If I close my eyes and just say I believe there were 6 ducks, that isn't objectively very useful (even if I were correct by dumb luck). But what if I was looking, yet wasn't entirely sure if it was 5, 6, or 7, and still said 6? Then I'd be stating a fact as a fact even though I don't know if it is.
Both of those are problems, and both happen all of the time. The reality of life, in my opinion, is that there are very few things for which there are clear and absolute facts, except for really simple things like kindergartner games, but then we almost never are in contention over anything that simple.
That is why I think it is always important to qualify one's factual assertions. For instance, I could say that I am 70% certain that there were 6 ducks and I have been right 90% of the time. By doing that I am qualifying the probability of my factual assertion and providing some measurement of my 'expertise' on the matter.
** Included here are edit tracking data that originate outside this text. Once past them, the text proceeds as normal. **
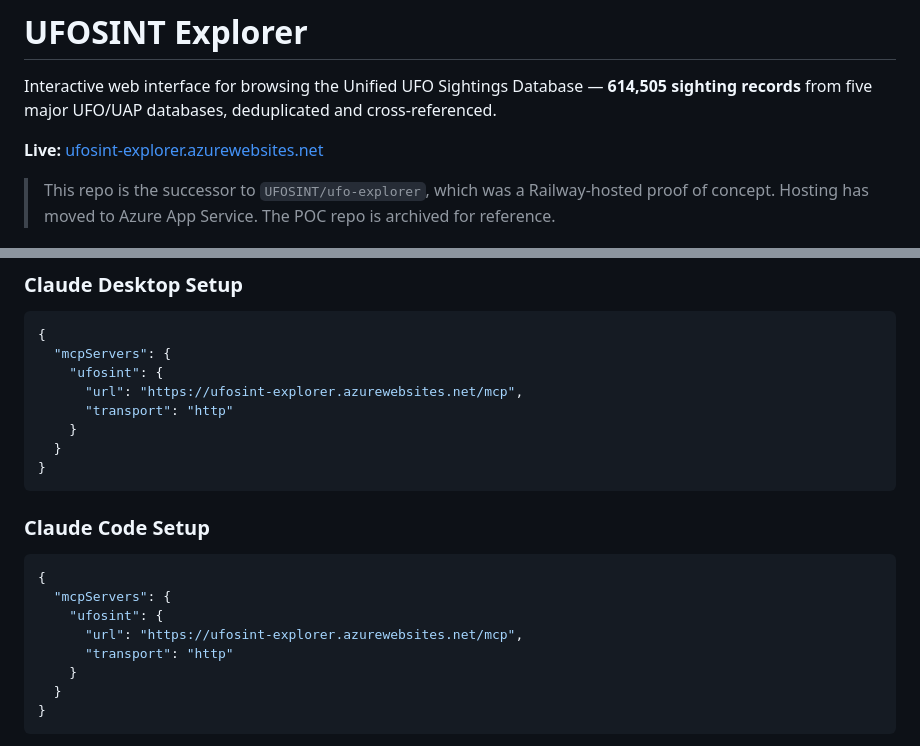
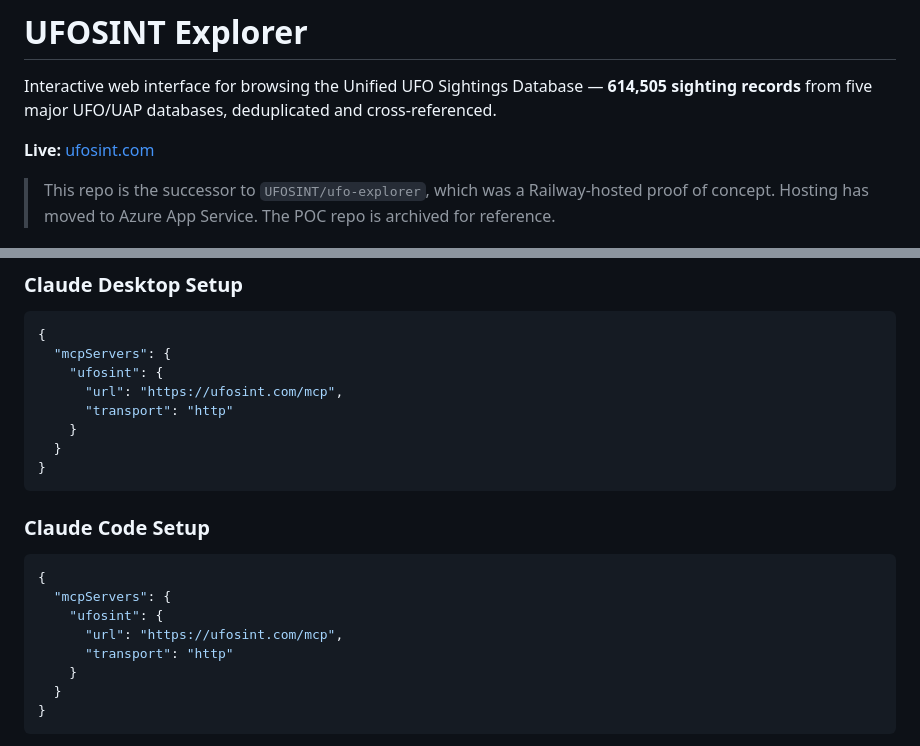
Before and after one commit to UFOSINT/ufosint-explorer, a Markdown page: README.md, 2 parts joined by grey strips. Rendered like a GitHub page.

Commit message:
Update README: use ufosint.com domain instead of azurewebsites
Co-Authored-By: Claude Opus 4.6 (1M context) <noreply@anthropic.com>

```diff
--- a/README.md
+++ b/README.md
@@ -2,7 +2,7 @@
 
 Interactive web interface for browsing the Unified UFO Sightings Database — **614,505 sighting records** from five major UFO/UAP databases, deduplicated and cross-referenced.
 
-**Live:** [ufosint-explorer.azurewebsites.net](https://ufosint-explorer.azurewebsites.net)
+**Live:** [ufosint.com](https://ufosint.com)
 
 > This repo is the successor to `UFOSINT/ufo-explorer`, which was a Railway-hosted proof of concept. Hosting has moved to Azure App Service. The POC repo is archived for reference.
 
@@ -116,7 +116,7 @@ Six read-only tools exposed via `/mcp` (JSON-RPC 2.0) and `/api/tools-catalog` (
 {
   "mcpServers": {
     "ufosint": {
-      "url": "https://ufosint-explorer.azurewebsites.net/mcp",
+      "url": "https://ufosint.com/mcp",
       "transport": "http"
     }
   }
@@ -129,7 +129,7 @@ Six read-only tools exposed via `/mcp` (JSON-RPC 2.0) and `/api/tools-catalog` (
 {
   "mcpServers": {
     "ufosint": {
-      "url": "https://ufosint-explorer.azurewebsites.net/mcp",
+      "url": "https://ufosint.com/mcp",
       "transport": "http"
     }
   }
```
And for anything more complex, one should also provide support for their claim and context, but people really don't in general think like that, even for simple issues, and for really complex issues like global macroeconomics or global warming, forget about it...we have built a machine that we are no longer capable of even understanding (that part is pure opinion of course).
And on top of all that, people sometimes are intentionally obfuscatory, tangential, or dishonest. Say we are playing our memory game and someone is asked how many ducks and they reply that there definitely wasn't 4 pigs. Well, what the heck does that mean? In this context it sounds silly, but for a deeper issue, these types of diversions can be very affective (in a nonconstructive way).
Not entirely sure what my point is. I guess that facts are slippery suckers, and some 'facts', as much as some beliefs, quack but look like a pig.